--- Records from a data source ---

#####

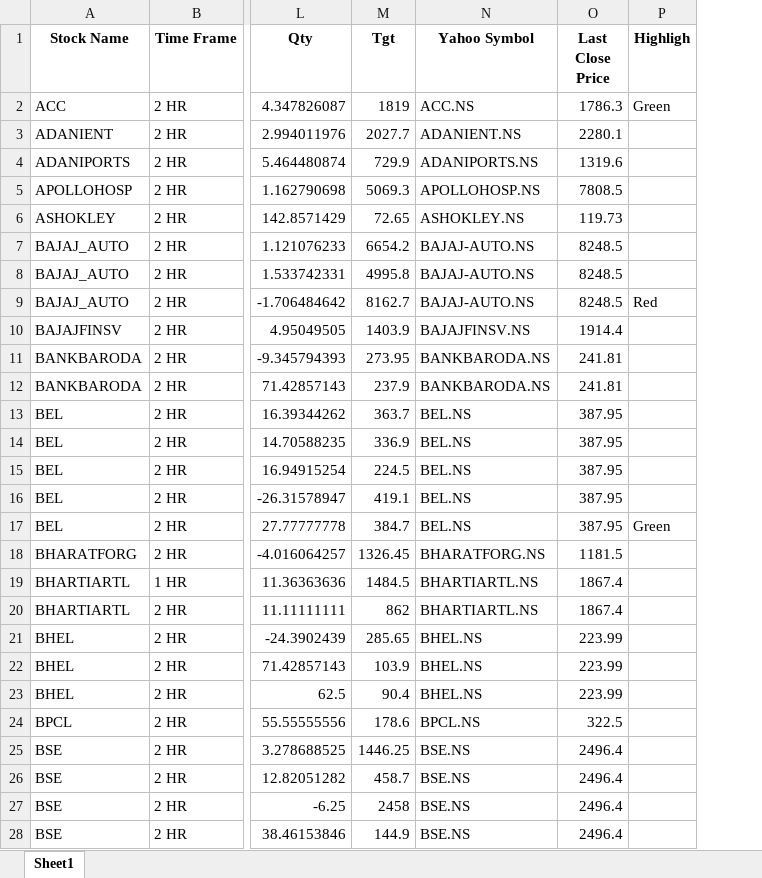
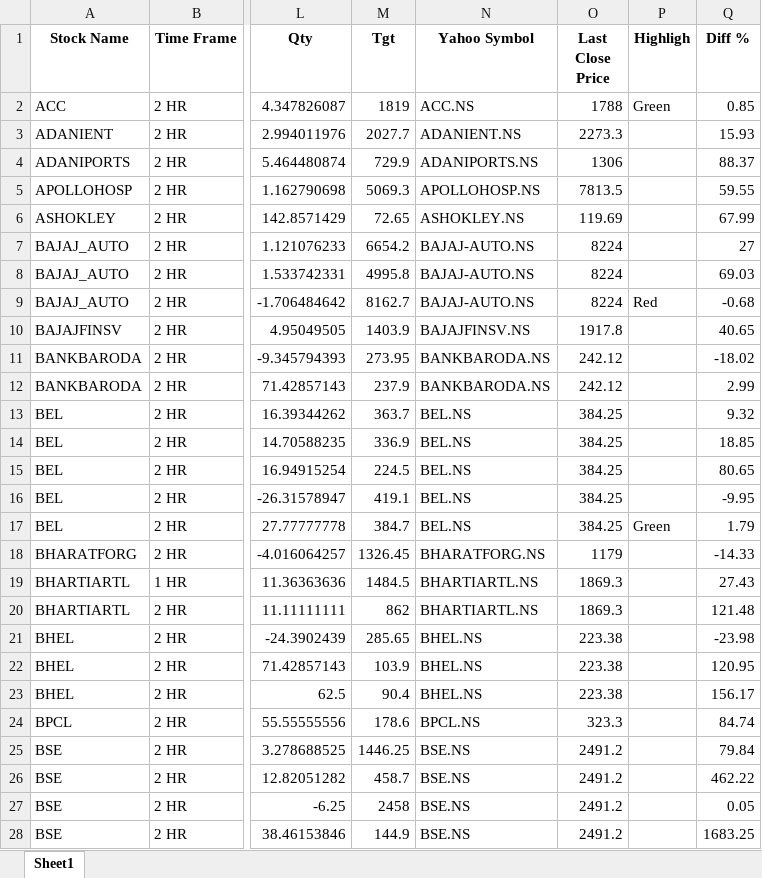
Before and after one commit to prakashmmali2/Real-timeStockPrice, an Excel workbook: SKV Sheet_Updated PM.xlsx, sheet Sheet1, drawn as a sheet; only a part is shown, gaps mark what is left out; values as stored, in another font and other column widths than the file's, no borders; conditional formats not drawn; the diff covers the shown part only; the diff names each change by its address in the sheet, - before the commit and + after, or states it on an @@ line.

```diff
--- a/SKV Sheet_Updated PM.xlsx (sheet Sheet1)
+++ b/SKV Sheet_Updated PM.xlsx (sheet Sheet1)
+column Q (Diff %), rows 2-28: 0.85 | 15.93 | 88.37 | 59.55 | 67.99 | 27 | 69.03 | -0.68 | 40.65 | -18.02 | 2.99 | 9.32 | 18.85 | 80.65 | -9.95 | 1.79 | -14.33 | 27.43 | 121.48 | -23.98 | 120.95 | 156.17 | 84.74 | 79.84 | 462.22 | 0.05 | 1683.25
-O2 (Last Close Price): 1786.3
+O2 (Last Close Price): 1788
-O3 (Last Close Price): 2280.1
+O3 (Last Close Price): 2273.3
-O4 (Last Close Price): 1319.6
+O4 (Last Close Price): 1306
-O5 (Last Close Price): 7808.5
+O5 (Last Close Price): 7813.5
-O6 (Last Close Price): 119.73
+O6 (Last Close Price): 119.69
-O7:O9 (Last Close Price): 8248.5
+O7:O9 (Last Close Price): 8224
-O10 (Last Close Price): 1914.4
+O10 (Last Close Price): 1917.8
-O11:O12 (Last Close Price): 241.81
+O11:O12 (Last Close Price): 242.12
-O13:O17 (Last Close Price): 387.95
+O13:O17 (Last Close Price): 384.25
-O18 (Last Close Price): 1181.5
+O18 (Last Close Price): 1179
-O19:O20 (Last Close Price): 1867.4
+O19:O20 (Last Close Price): 1869.3
-O21:O23 (Last Close Price): 223.99
+O21:O23 (Last Close Price): 223.38
-O24 (Last Close Price): 322.5
+O24 (Last Close Price): 323.3
-O25:O28 (Last Close Price): 2496.4
+O25:O28 (Last Close Price): 2491.2
```
Also changed, not shown: 86 edited cells elsewhere in this sheet, 1 other file.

#####

Give the entries again without a single change, but with no pictures.

--- Completed exercise ---
Before and after one commit to prakashmmali2/Real-timeStockPrice, an Excel workbook: SKV Sheet_Updated PM.xlsx, sheet Sheet1, drawn as a sheet; only a part is shown, gaps mark what is left out; values as stored, in another font and other column widths than the file's, no borders; conditional formats not drawn; the diff covers the shown part only; the diff names each change by its address in the sheet, - before the commit and + after, or states it on an @@ line.

```diff
--- a/SKV Sheet_Updated PM.xlsx (sheet Sheet1)
+++ b/SKV Sheet_Updated PM.xlsx (sheet Sheet1)
+column Q (Diff %), rows 2-28: 0.85 | 15.93 | 88.37 | 59.55 | 67.99 | 27 | 69.03 | -0.68 | 40.65 | -18.02 | 2.99 | 9.32 | 18.85 | 80.65 | -9.95 | 1.79 | -14.33 | 27.43 | 121.48 | -23.98 | 120.95 | 156.17 | 84.74 | 79.84 | 462.22 | 0.05 | 1683.25
-O2 (Last Close Price): 1786.3
+O2 (Last Close Price): 1788
-O3 (Last Close Price): 2280.1
+O3 (Last Close Price): 2273.3
-O4 (Last Close Price): 1319.6
+O4 (Last Close Price): 1306
-O5 (Last Close Price): 7808.5
+O5 (Last Close Price): 7813.5
-O6 (Last Close Price): 119.73
+O6 (Last Close Price): 119.69
-O7:O9 (Last Close Price): 8248.5
+O7:O9 (Last Close Price): 8224
-O10 (Last Close Price): 1914.4
+O10 (Last Close Price): 1917.8
-O11:O12 (Last Close Price): 241.81
+O11:O12 (Last Close Price): 242.12
-O13:O17 (Last Close Price): 387.95
+O13:O17 (Last Close Price): 384.25
-O18 (Last Close Price): 1181.5
+O18 (Last Close Price): 1179
-O19:O20 (Last Close Price): 1867.4
+O19:O20 (Last Close Price): 1869.3
-O21:O23 (Last Close Price): 223.99
+O21:O23 (Last Close Price): 223.38
-O24 (Last Close Price): 322.5
+O24 (Last Close Price): 323.3
-O25:O28 (Last Close Price): 2496.4
+O25:O28 (Last Close Price): 2491.2
```
Also changed, not shown: 86 edited cells elsewhere in this sheet, 1 other file.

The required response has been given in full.